We recorded Blind in 2002 or 2003, way before I Am a Bird Now had any real impact in Europe, or much anywhere besides Manhattan. Andy was like, “Do you want to sing on a dance track that I’ve written?” The whole structure of it and the melody was so not normal for me: it wasn’t what I would normally sing. I tried to do my best Alison Moyet impersonation and sing out in this way that I never otherwise would have. I heard it back and was like, “Oh no, no, no, no, no. No, this is really embarrassing for me, we can’t do this, no, no, no, no, no.” And I’m sure I told you to hide it. It wasn’t until at least two years later [when] I won the Mercury Prize – I remember I came to your apartment in Williamsburg and I was like, “Andy, let’s listen to that song we did that one time.” We listened to it and I said, “Release it. Release it now!” You wrote this great song, that we could really get over on everyone because of the Mercury Prize. Andy was writing tons of songs but wasn’t harbouring this giant ambition. It seemed like circumstances rolled forward, and suddenly you had that deal with DFA.
DMD: 14 years later, what’s your relationship like with the first album?
AB: From the standpoint of hearing the words, and hearing where my brain was at when I wrote some of those songs, I definitely am transported to more innocent times.
A: I think it’s exciting to look at your catalogue – over 15 years of songwriting. It’s going to be interesting to take some of those early songs and recontextualise them and sew them together in different kinds of constellations. It’s a body of work now.
DMD: Is one of the great things about your friendship that you push each other to figuratively go places you wouldn’t on your own?
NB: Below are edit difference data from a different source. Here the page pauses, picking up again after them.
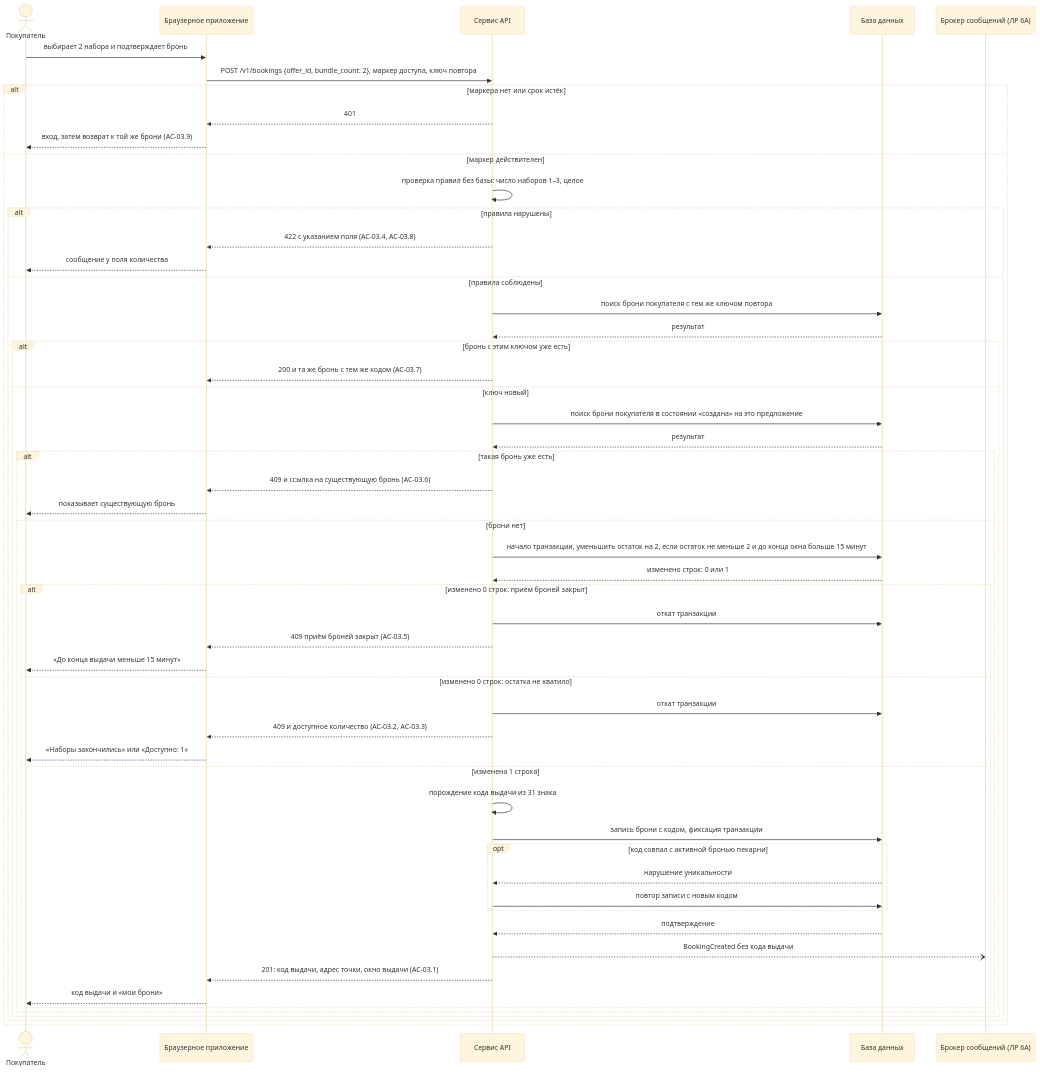
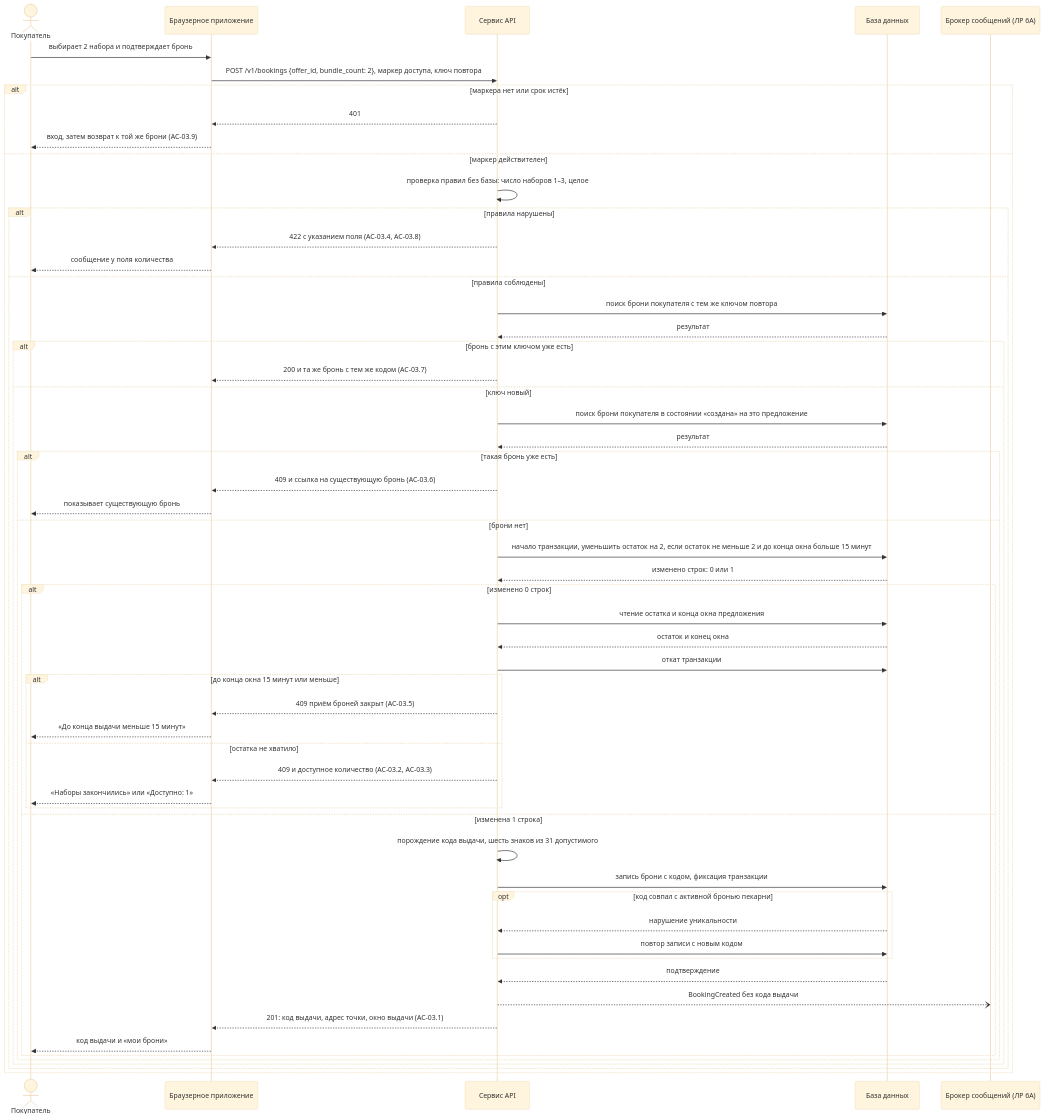
The diagram in docs/architecture/sequence/create-booking.mmd (candycreep/ostatki-sladki), drawn with Mermaid (base theme) before and after one commit. The commit also changed 6 other files, not shown here.

```diff
--- a/docs/architecture/sequence/create-booking.mmd
+++ b/docs/architecture/sequence/create-booking.mmd
@@ -1,57 +1,60 @@
 %% Сценарий FR-03: бронь одного–трёх наборов с кодом выдачи.
 %% Каждая ветвь отказа соответствует критерию приёмки AC-03.x из docs/requirements.md
 sequenceDiagram
     actor V as Покупатель
     participant W as Браузерное приложение
     participant A as Сервис API
     participant D as База данных
     participant B as Брокер сообщений (ЛР 6А)
 
     V->>W: выбирает 2 набора и подтверждает бронь
     W->>A: POST /v1/bookings {offer_id, bundle_count: 2}, маркер доступа, ключ повтора
     alt маркера нет или срок истёк
         A-->>W: 401
         W-->>V: вход, затем возврат к той же брони (AC-03.9)
     else маркер действителен
         A->>A: проверка правил без базы: число наборов 1–3, целое
         alt правила нарушены
             A-->>W: 422 с указанием поля (AC-03.4, AC-03.8)
             W-->>V: сообщение у поля количества
         else правила соблюдены
             A->>D: поиск брони покупателя с тем же ключом повтора
             D-->>A: результат
             alt бронь с этим ключом уже есть
                 A-->>W: 200 и та же бронь с тем же кодом (AC-03.7)
             else ключ новый
                 A->>D: поиск брони покупателя в состоянии «создана» на это предложение
                 D-->>A: результат
                 alt такая бронь уже есть
                     A-->>W: 409 и ссылка на существующую бронь (AC-03.6)
                     W-->>V: показывает существующую бронь
                 else брони нет
                     A->>D: начало транзакции, уменьшить остаток на 2, если остаток не меньше 2 и до конца окна больше 15 минут
                     D-->>A: изменено строк: 0 или 1
-                    alt изменено 0 строк: приём броней закрыт
+                    alt изменено 0 строк
+                        A->>D: чтение остатка и конца окна предложения
+                        D-->>A: остаток и конец окна
                         A->>D: откат транзакции
-                        A-->>W: 409 приём броней закрыт (AC-03.5)
-                        W-->>V: «До конца выдачи меньше 15 минут»
-                    else изменено 0 строк: остатка не хватило
-                        A->>D: откат транзакции
-                        A-->>W: 409 и доступное количество (AC-03.2, AC-03.3)
-                        W-->>V: «Наборы закончились» или «Доступно: 1»
+                        alt до конца окна 15 минут или меньше
+                            A-->>W: 409 приём броней закрыт (AC-03.5)
+                            W-->>V: «До конца выдачи меньше 15 минут»
+                        else остатка не хватило
+                            A-->>W: 409 и доступное количество (AC-03.2, AC-03.3)
+                            W-->>V: «Наборы закончились» или «Доступно: 1»
+                        end
                     else изменена 1 строка
-                        A->>A: порождение кода выдачи из 31 знака
+                        A->>A: порождение кода выдачи, шесть знаков из 31 допустимого
                         A->>D: запись брони с кодом, фиксация транзакции
                         opt код совпал с активной бронью пекарни
                             D-->>A: нарушение уникальности
                             A->>D: повтор записи с новым кодом
                         end
                         D-->>A: подтверждение
                         A--)B: BookingCreated без кода выдачи
                         A-->>W: 201: код выдачи, адрес точки, окно выдачи (AC-03.1)
                         W-->>V: код выдачи и «мои брони»
                     end
                 end
             end
         end
     end
```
A: Definitely. I was singing differently because of Andy, to make Andy happy. I was desperate to please Andy.
In Amber by Hercules and Love Affair is released on 17 June 2022.